Campaigners have been in touch with several top lawyers to ‘discredit’ and stop a plan which could close Huddersfield’s A&E.
But lawyers cost money – and organisers of #HandsOffHRI are appealing for funds to pay them.
Campaign chair Karl Deitch and secretary Natalie Ratcliffe say they are confident the Right Care Right Time Right Place plan can be picked apart and stopped.
But finding a lawyer to mount a legal challenge against Greater Huddersfield and Calderdale CCGs (clinical commissioning groups) – the local NHS organisations behind the proposal – could cost upwards of £50,000.
A public consultation on Right Care Right Time Right Place (RCRTRP) is set to start on March 15.
The #HandsOffHRI began as Facebook group Let’s Save Huddersfield A&E, which now has almost 47,000 followers.
Ms Ratcliffe said: “If every one of those followers gives us £1 then we’re on our way.
“With a good lawyer we can pull this apart and stop it in its tracks.
“Once the consultation document comes out we need someone to go through it – someone who does it for a living and is qualified to do it.”
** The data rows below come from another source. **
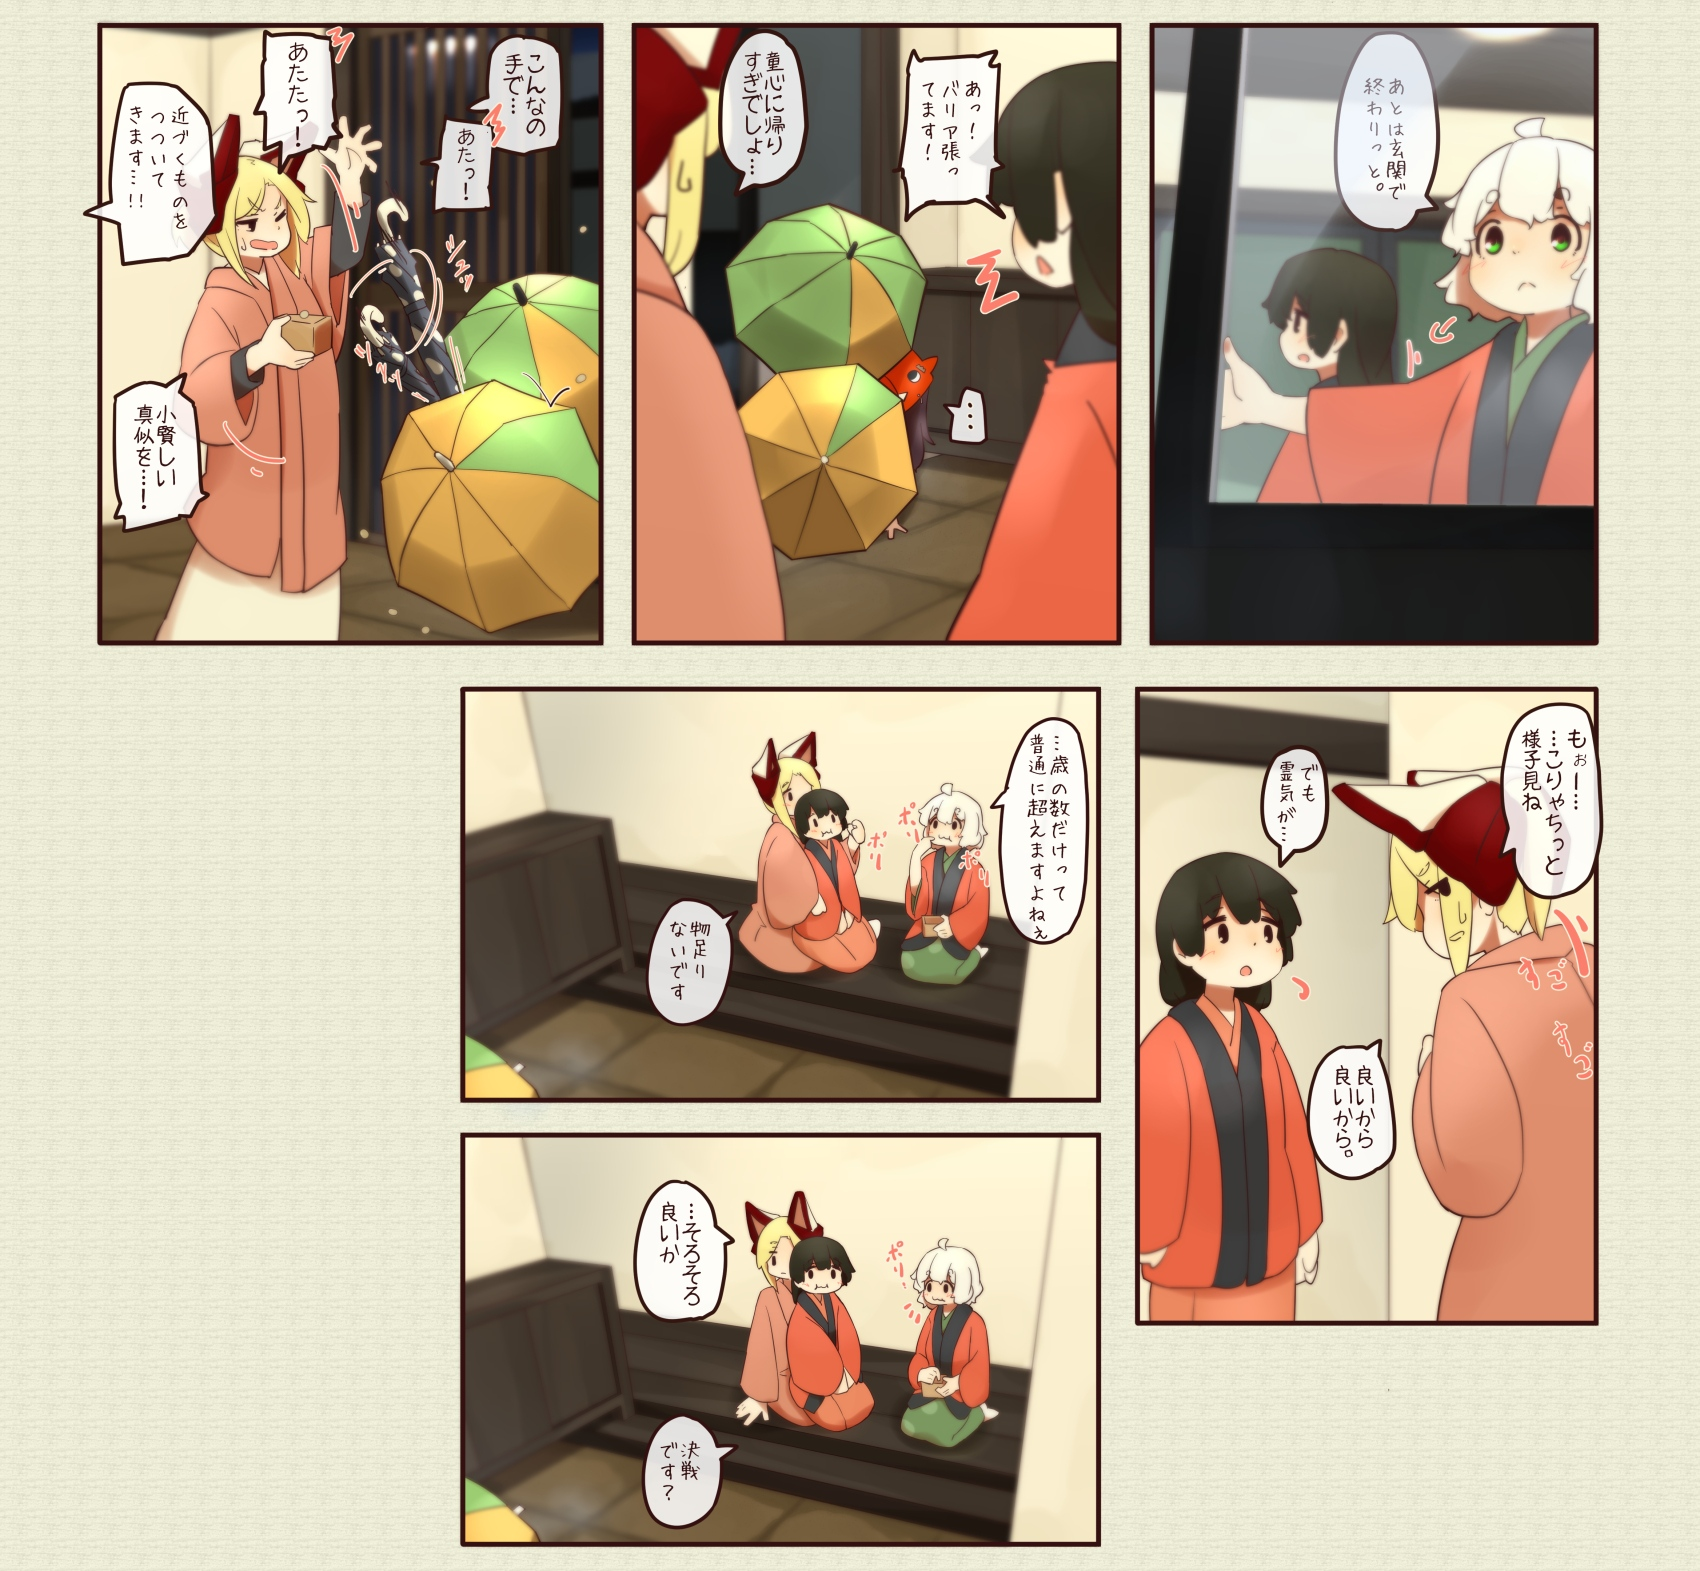
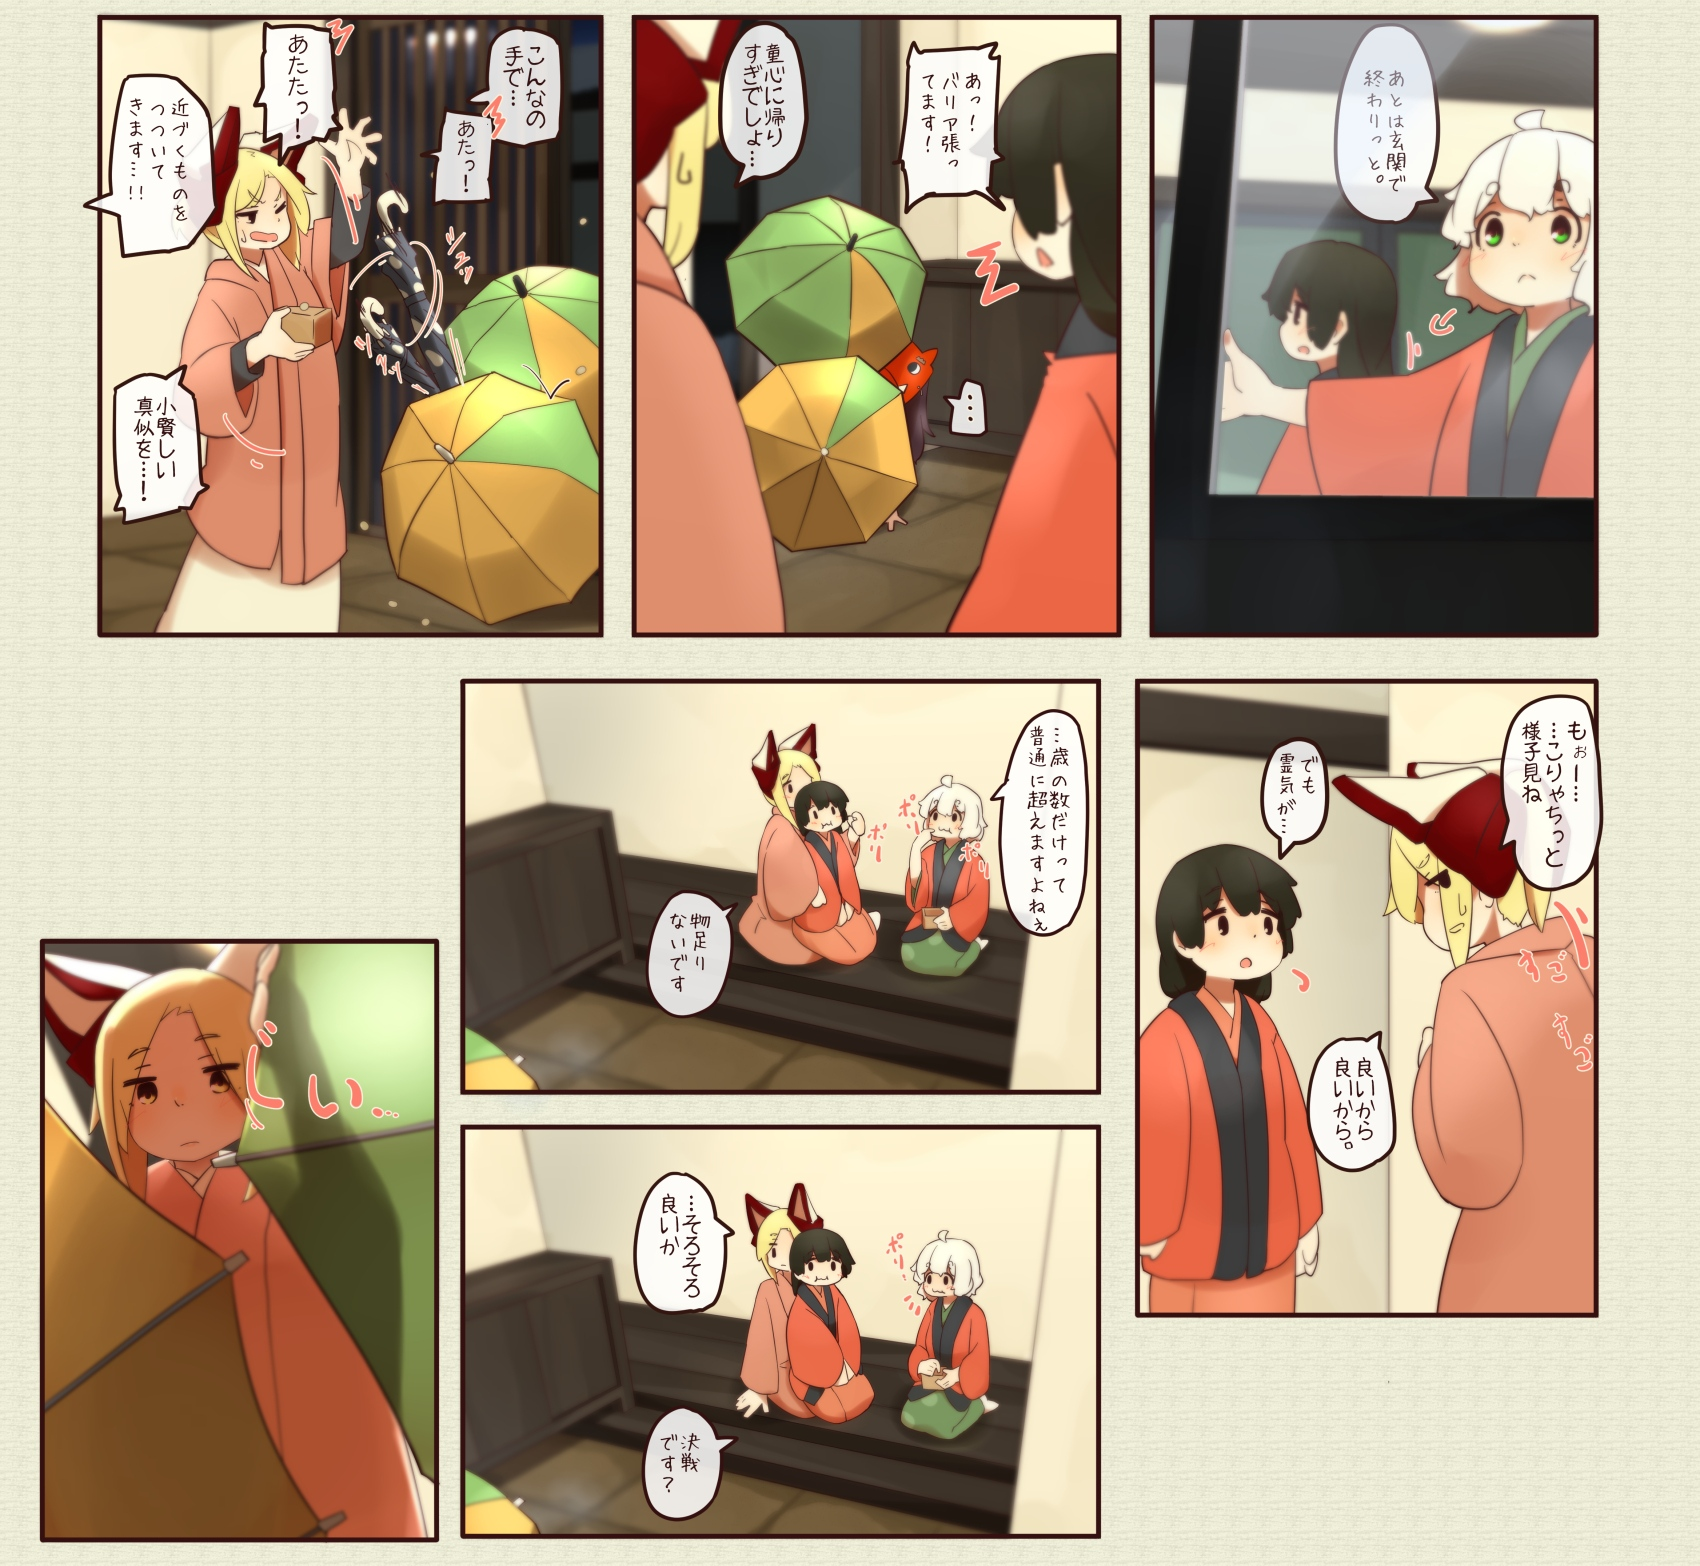
update: auto updated 4komaData by yurika

diff --git a/4komaData.js b/4komaData.js
@@ -230,5 +230,5 @@ pageData = [
 ,{"Title": "おようふく", "ImagesUrl": ["https://iranika.github.io/mo-code//4koma/229-1.jpg", "https://iranika.github.io/mo-code//4koma/229-2.jpg", "https://iranika.github.io/mo-code//4koma/229-3.jpg", "https://iranika.github.io/mo-code//4koma/229-4.jpg", "https://iranika.github.io/mo-code//4koma/229-5.jpg", "https://iranika.github.io/mo-code//4koma/sp.jpg"]}
 ,{"Title": "おとしだま", "ImagesUrl": ["https://iranika.github.io/mo-code//4koma/230-1.jpg", "https://iranika.github.io/mo-code//4koma/230-2.jpg", "https://iranika.github.io/mo-code//4koma/230-3.jpg", "https://iranika.github.io/mo-code//4koma/230-4.jpg", "https://iranika.github.io/mo-code//4koma/230-5.jpg", "https://iranika.github.io/mo-code//4koma/sp.jpg"]}
 ,{"Title": "節分", "ImagesUrl": ["https://iranika.github.io/mo-code//4koma/231-1.jpg", "https://iranika.github.io/mo-code//4koma/231-2.jpg", "https://iranika.github.io/mo-code//4koma/sp.jpg"]}
-,{"Title": "おに", "ImagesUrl": ["https://iranika.github.io/mo-code//4koma/232-1.jpg", "https://iranika.github.io/mo-code//4koma/232-2.jpg", "https://iranika.github.io/mo-code//4koma/sp.jpg"]}
+,{"Title": "おに", "ImagesUrl": ["https://iranika.github.io/mo-code//4koma/232-1.jpg", "https://iranika.github.io/mo-code//4koma/232-2.jpg", "https://iranika.github.io/mo-code//4koma/232-3.jpg", "https://iranika.github.io/mo-code//4koma/sp.jpg"]}
 ]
Ms Ratcliffe added, hopefully : “We want a barrister and if anyone is willing to do it pro bono, that would be great.”
Watch campaigners fight for Huddersfield A&E at the #HandsOffHRI rally — were you there?
Mr Deitch, who founded the campaign, said: “Having a lawyer on board is imperative.
“We’ve been told we need to discredit the CCGs.
“If a lawyer comes on board I don’t think it will be difficult.”
Under RCRTRP, the current Huddersfield Royal Infirmary will be demolished and replaced by a smaller hospital with an ‘urgent care centre’ but, crucially, without full emergency care services.
Emergency care services will be transferred to Calderdale Royal Hospital, Halifax, which will be expanded to focus on serious and life-threatening cases.
The successful Save Lewisham Hospital campaign received legal support from London firm Leigh Day, which specialises in medical negligence and human rights.
The firm helped launched a legal challenge against Health Secretary Jeremy Hunt’s decision to downgrade University Hospital Lewisham and close its A&E.
The High Court ruled Mr Hunt had acted unlawfully in trying to use the hospital to reduce the debts of another NHS trust.
Following the collapse of South London Healthcare NHS Trust in 2012, a government report suggested that the trusts’s three hospitals should be absorbed by neighbouring trusts.
The trust had fallen into £65m debt, largely due to a PFI.
The #HandsOffHRI campaigners believe that a PFI used to build Calderdale Royal Hospital – and which costs the hospital trust £22m a year in repayments and associated costs – is the real driver behind RCRTRP.